Philippe Kruchten says that "the practice of architecture is a long and rapid succession of sub-optimal decisions, mostly made in partial light". Architecture projects are, by their very nature, ventures into uncharted territory and especially fraught with competing ideas on which direction to take. Without obtaining a consensus and solid leadership, indecision is like[ly] to reign.
While there is hardly any need to highlight the technical issues associated with architecture, the social aspects that continue to have ever-increasing influence cannot be ignored, Uttangi asserts. There is no doubt that there are team members who feel used, left out or ill-treated in almost all projects, particularly when the question of their involvement in the system's architecture comes.
"The problems are exacerbated by ever-growing size of teams, integration of cultures and faster turnover rates, increasing complexity and cross-technology interoperability concerns. If issues of stakeholder involvement, assimilation of ideas, recognizing contributions and mutual support issues are systematically, yet informally addressed, results can be pleasantly surprising," Uttangi states in his conclusion.
The Heart of Organization
At Investec, such thinking is more than just speculative. Enterprise architecture at Investec is viewed as a pyramid, with culture (or behaviour) at the bottom, where it informs the social architecture, which sits on top of it. This social architecture in turn plays a big role in influencing the information architecture, determined by information needed from both the external environment (what the competition is doing and so forth), and also from internal sources. In order to make decisions the "social architecture" needs information. Many of the decisions revolve about the business model in play in the organization and go to the heart of the purpose of the organization.
The information architecture then feeds into the business model, which influences the applications, which in turn influence the nature and volume of data. At the top, finally, is the technology. In Shapiro's eyes therefore, starting with the technology is to ignore everything but the tip of the iceberg.
Instead, it is vital to account for culture in developing the architecture. Culture distinguishes between "okay" behaviour and "not okay" behaviour amongst groups of people in the context of the society or organization, he says. This sets the foundation for all decision making. The enterprise is a "melting pot" of influences and negotiations, which eventually form distinct observable patterns. These repeated patterns and ways of making decisions are reflected in organizational structures and formal and informal reporting lines.

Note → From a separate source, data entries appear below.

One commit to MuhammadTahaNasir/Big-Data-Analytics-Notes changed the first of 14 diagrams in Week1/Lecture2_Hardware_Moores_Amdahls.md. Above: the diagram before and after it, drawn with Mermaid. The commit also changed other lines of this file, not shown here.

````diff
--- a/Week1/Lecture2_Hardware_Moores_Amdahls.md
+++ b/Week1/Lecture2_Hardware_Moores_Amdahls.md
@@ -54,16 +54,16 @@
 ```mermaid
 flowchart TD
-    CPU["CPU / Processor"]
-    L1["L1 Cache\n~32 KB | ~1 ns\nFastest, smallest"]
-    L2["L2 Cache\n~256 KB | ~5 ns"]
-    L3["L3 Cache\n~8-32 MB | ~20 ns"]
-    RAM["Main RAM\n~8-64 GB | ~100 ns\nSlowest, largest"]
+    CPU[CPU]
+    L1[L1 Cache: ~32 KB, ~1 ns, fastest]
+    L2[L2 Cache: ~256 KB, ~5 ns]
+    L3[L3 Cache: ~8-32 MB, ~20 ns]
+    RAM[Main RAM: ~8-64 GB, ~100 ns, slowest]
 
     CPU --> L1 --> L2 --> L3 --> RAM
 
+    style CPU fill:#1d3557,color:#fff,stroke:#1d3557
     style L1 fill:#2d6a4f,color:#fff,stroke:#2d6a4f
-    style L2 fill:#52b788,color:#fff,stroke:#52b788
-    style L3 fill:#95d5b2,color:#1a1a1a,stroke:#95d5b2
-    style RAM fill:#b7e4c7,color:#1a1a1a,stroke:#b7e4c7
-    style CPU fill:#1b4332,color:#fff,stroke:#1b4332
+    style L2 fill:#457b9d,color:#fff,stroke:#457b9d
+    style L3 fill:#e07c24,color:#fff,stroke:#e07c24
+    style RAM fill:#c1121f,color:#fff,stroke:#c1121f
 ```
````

Recognizing how resistant organizations with strong cultures can be to change, Shapiro says enterprise architects should use every tool at their disposal to create a common view or vision before embarking on significant change or any new development. The starting point should be the development of a common "language" or "meta-model", ideally recorded in an electronic form that makes it amenable to rigorous, automated analysis.

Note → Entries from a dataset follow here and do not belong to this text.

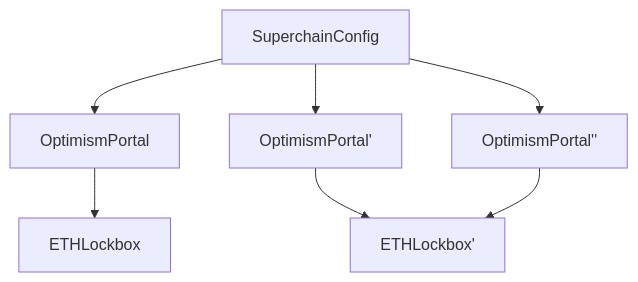
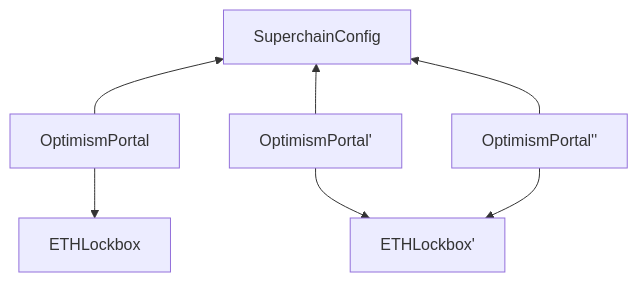
One commit to ethereum-optimism/design-docs changed the diagram in protocol/eth-shared-lockbox.md. Above: the diagram before and after it, drawn with Mermaid. The commit also changed other lines of this file, not shown here.

````diff
--- a/protocol/eth-shared-lockbox.md
+++ b/protocol/eth-shared-lockbox.md
@@ -93,10 +93,15 @@
 ```mermaid
 flowchart TD
-  SuperchainConfig --> OptimismPortal
-  SuperchainConfig --> OptimismPortal'
-  SuperchainConfig --> OptimismPortal''
+  SuperchainConfig ~~~ OptimismPortal --> SuperchainConfig
+  OptimismPortal ~~~ SuperchainConfig
+
+  SuperchainConfig ~~~ OptimismPortal' --> SuperchainConfig
+  OptimismPortal' ~~~ SuperchainConfig
+
+  SuperchainConfig ~~~ OptimismPortal'' --> SuperchainConfig
+  OptimismPortal'' ~~~ SuperchainConfig
 
   OptimismPortal --> ETHLockbox
   OptimismPortal' --> ETHLockbox'
   OptimismPortal'' --> ETHLockbox'
 ```
````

After all, the purpose of the EA is to communicate in order to expose our "mental models", he says. "People frequently misunderstand each other because they can use the same words while meaning different things. Similarly, the same words can create different mental images in people's minds. Until you can explain those different models by using a common language, you will create only misunderstanding. And since every organization is unique, the framework used to describe the organization should be unique. Using object-domain models to document the discussions around this framework naturally exposes some of the unique organizational DNA.
"We concentrate on language a lot in the work that we do in Investec on enterprise architecture, because the language - the way in which we say things and the words that we use - actually becomes the framework itself," Shapiro says. "And we use an object domain model which derives from the object world of the 1990s, to document the discussions that we have about the framework.
"That term 'object domain model' has got analogies in other fields. In the heyday of artificial intelligence we would have called it the 'semantic database'. So now if you go and have workshops across the organization, the purpose is to flesh out the semantic model or framework: looking at the language that we use - especially for the relationships between objects - in the object domain model does exactly the same thing."
Shapiro says that although the framework to record business processes does little to reveal the organizational DNA, the bottom layers of the pyramid reveal much about its nature. For example at Investec the object domain model shows that a business area consists of people, and people belong to a business area. Those people have differing roles, but as a people-centric organization, there is no sense of role hierarchy in the organization. A hierarchically-centric organization would have a very different diagram.
"In our place it is a hotly contested area; you need to listen to the words that you use. For instance, take the fact that the business area consists of people who fill roles - we insist in the discussion that it is recorded like that: the business area consists of people, people just happen to have a bunch of roles. We are insistent on describing it that way because this is really part of the culture that we hold very, very dear. So when we look at an HR system, if it talks of building an organizational hierarchy of 'posts' and filling them with 'full-time equivalents', the language really jars."
A Matter of Influence
Shapiro says it is important to recognize how cultural and social influences play into all of the decisions around infrastructure and technology.
"Of course this is especially true in organizations that are package-centric," he says. "In these organizations, once you have looked at the desired business processes then you go out and look at applications that meet those needs or deliver those business processes, and then you leave behind a trail of data.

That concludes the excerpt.